I am having a “tolerance of ambiguity” moment today. The roots of this cultural imperative are long and strong and an integral part of Italian and Catholic culture-- although I do try to understand, some days just bring on moments.
How is it that a guy (Cesare Previti in this case) can receive a final sentence of six years for corruption charges, confirmed by the highest court (for the Imi-Sir case) and then not only be granted three years grace and the other three doing social services, but also continue to be a Senator in Parliament. Absurd and unthinkable, to us, but somehow makes sense within the context of Italian culture’s high tolerance of ambiguity. It is not an individual case, there are approximately twenty parliamentarians (between the Senate, House and European Parliament) in more or less the same situation, granted some with convictions that are more serious than others, but in any case, not exactly the kind of people you want representing you in government -- or maybe some are, but where do you draw the line between a ten day sentence for a building violation and the millions of euros paid off to officials to rig a merger or secure a contract?
Pazienza.
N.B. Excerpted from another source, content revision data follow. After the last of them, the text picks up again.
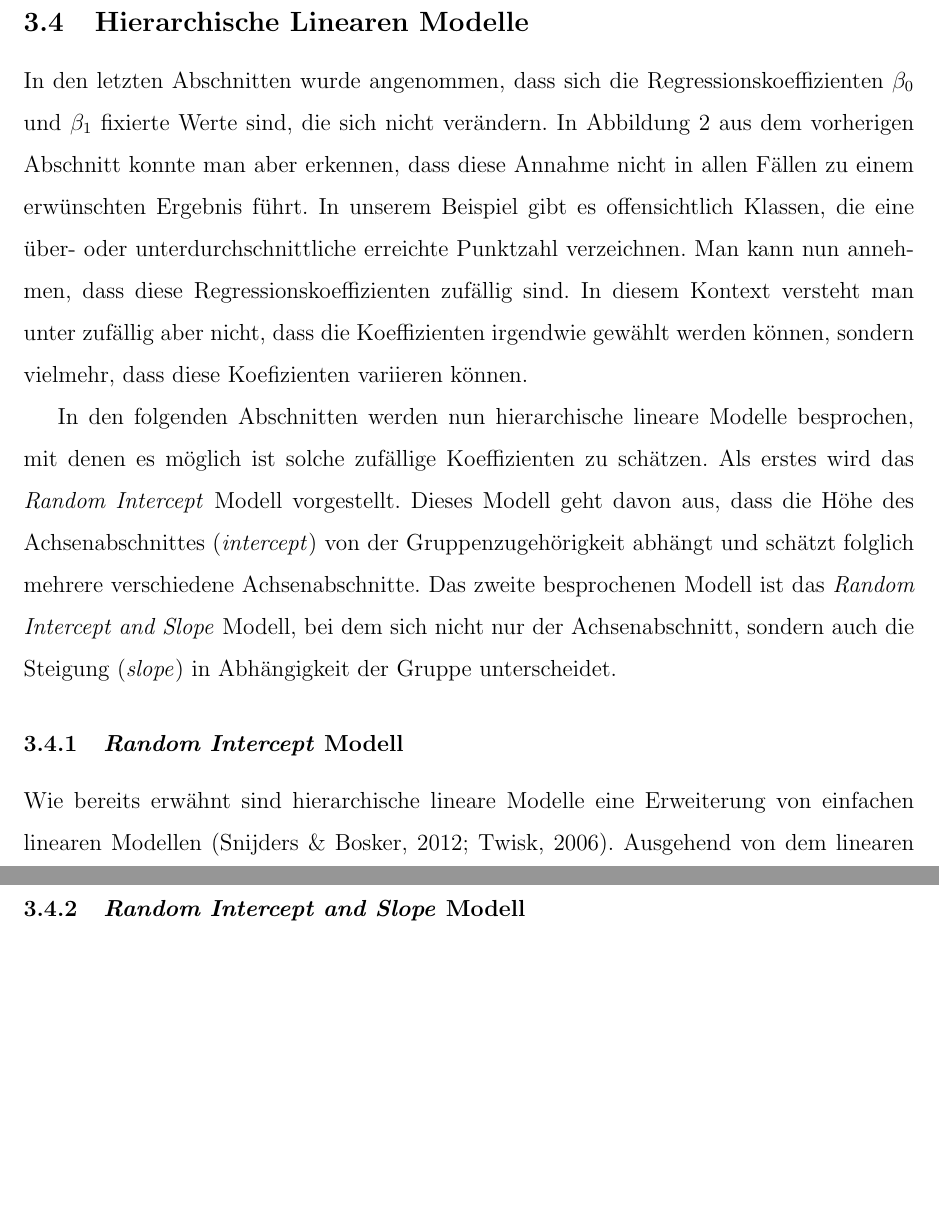
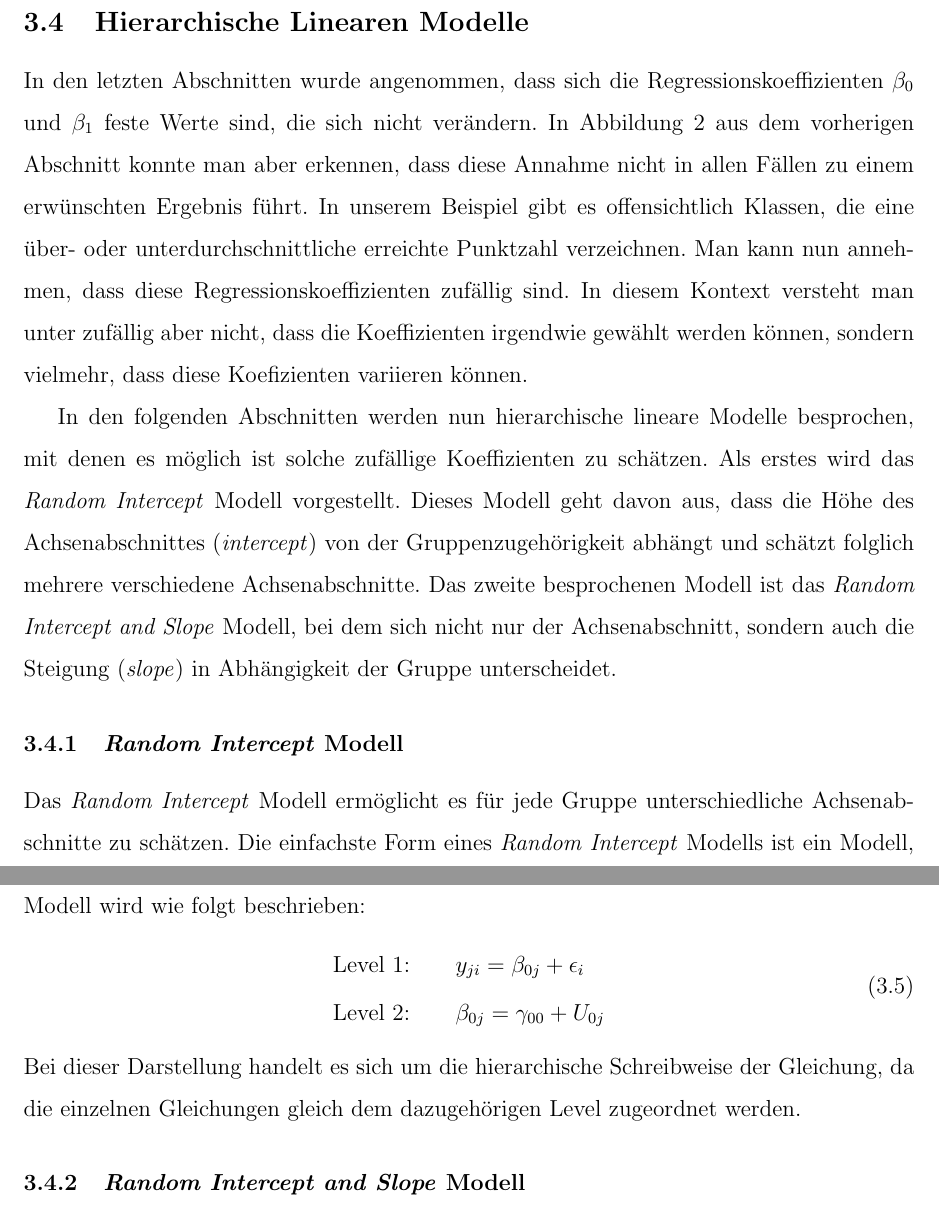
Before and after one commit to noboss93/master_thesis, a LaTeX document (Versionen/masterarbeit_multilevelanalysis.tex): two parts of pages 19 and 20 of 24, joined at a grey line, cut so that both start at the same text, the shorter picture padded with empty space. Compiled offline with pdfLaTeX.

Commit message:
improving concept of random intercept part

```diff
--- a/Versionen/masterarbeit_multilevelanalysis.tex
+++ b/Versionen/masterarbeit_multilevelanalysis.tex
@@ -256,13 +256,19 @@ Die Aggregation als auch die Disaggregation der Daten unterliegen massiven Einsc
 
 
 \subsection{Hierarchische Linearen Modelle}
-In den letzten Abschnitten wurde angenommen, dass sich die Regressionskoeffizienten $\beta_0$ und $\beta_1$ fixierte Werte sind, die sich nicht verändern. In Abbildung \ref{fig:disaggregation} aus dem vorherigen Abschnitt konnte man aber erkennen, dass diese Annahme nicht in allen Fällen zu einem erwünschten Ergebnis führt. In unserem Beispiel gibt es offensichtlich Klassen, die eine über- oder unterdurchschnittliche erreichte Punktzahl verzeichnen. Man kann nun annehmen, dass diese Regressionskoeffizienten zufällig sind. In diesem Kontext versteht man unter zufällig aber nicht, dass die Koeffizienten irgendwie gewählt werden können, sondern vielmehr, dass diese Koefizienten variieren können.
+In den letzten Abschnitten wurde angenommen, dass sich die Regressionskoeffizienten $\beta_0$ und $\beta_1$ feste Werte sind, die sich nicht verändern. In Abbildung \ref{fig:disaggregation} aus dem vorherigen Abschnitt konnte man aber erkennen, dass diese Annahme nicht in allen Fällen zu einem erwünschten Ergebnis führt. In unserem Beispiel gibt es offensichtlich Klassen, die eine über- oder unterdurchschnittliche erreichte Punktzahl verzeichnen. Man kann nun annehmen, dass diese Regressionskoeffizienten zufällig sind. In diesem Kontext versteht man unter zufällig aber nicht, dass die Koeffizienten irgendwie gewählt werden können, sondern vielmehr, dass diese Koefizienten variieren können.
 
 In den folgenden Abschnitten werden nun hierarchische lineare Modelle besprochen, mit denen es möglich ist solche zufällige Koeffizienten zu schätzen. Als erstes wird das \textit{Random Intercept} Modell vorgestellt. Dieses Modell geht davon aus, dass die Höhe des Achsenabschnittes (\textit{intercept}) von der Gruppenzugehörigkeit abhängt und schätzt folglich mehrere verschiedene Achsenabschnitte. Das zweite besprochenen Modell ist das \textit{Random Intercept and Slope} Modell, bei dem sich nicht nur der Achsenabschnitt, sondern auch die Steigung (\textit{slope}) in Abhängigkeit der Gruppe unterscheidet.
 
 \subsubsection{\textit{Random Intercept} Modell} \label{section:random_intercept_model}
-Wie bereits erwähnt sind hierarchische lineare Modelle eine Erweiterung von einfachen linearen Modellen \citep{SnijdersTomA.B2012Ma:a, twisk_2006}. Ausgehend von dem linearen Regressionsmodell aus Formel \ref{eq:ols_model}
-
+Das \textit{Random Intercept} Modell ermöglicht es für jede Gruppe unterschiedliche Achsenabschnitte zu schätzen. Die einfachste Form eines \textit{Random Intercept} Modells ist ein Modell, das nur den Koeffizienten für den Achsenabschnitt $\beta_{0j}$ und das Residuum $\epsilon_i$ enthält. Dieses Modell wird wie folgt beschrieben:
+\begin{equation}
+\begin{split}
+& \text{Level 1:} \qquad y_{ji} = \beta_{0j} + \epsilon_{i}\\
+& \text{Level 2:} \qquad \beta_{0j} = \gamma_{00} + U_{0j}
+\end{split}
+\end{equation}
+Bei dieser Darstellung handelt es sich um die hierarchische Schreibweise der Gleichung, da die einzelnen Gleichungen gleich dem dazugehörigen Level zugeordnet werden.
 
 \subsubsection{\textit{Random Intercept and Slope} Modell}
 
```
Also changed, not shown: Versionen/masterarbeit_multilevelanalysis.pdf, Versionen/masterarbeit_multilevelanalysis.tex (8 more changed lines), 4 other files.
Rules are made, and then enforced by taking into account the particular situation, in this case, political ties. The old bulldog, Antonio di Pietro, from Tangentopoli days, is heading up a proposal that would block candidates from Parliament once they had received a final sentence. Boh – yet another law?
Back at school, they all learned to walk the fine line between out and out cheating (punishable) and “helping each other out” (openly overlooked or simply ignored by the teacher). By the time they turned 18, they had learned the ambiguity game. We instead, are pretty naïve, believing that rules are rules and should be applied universally in the same way.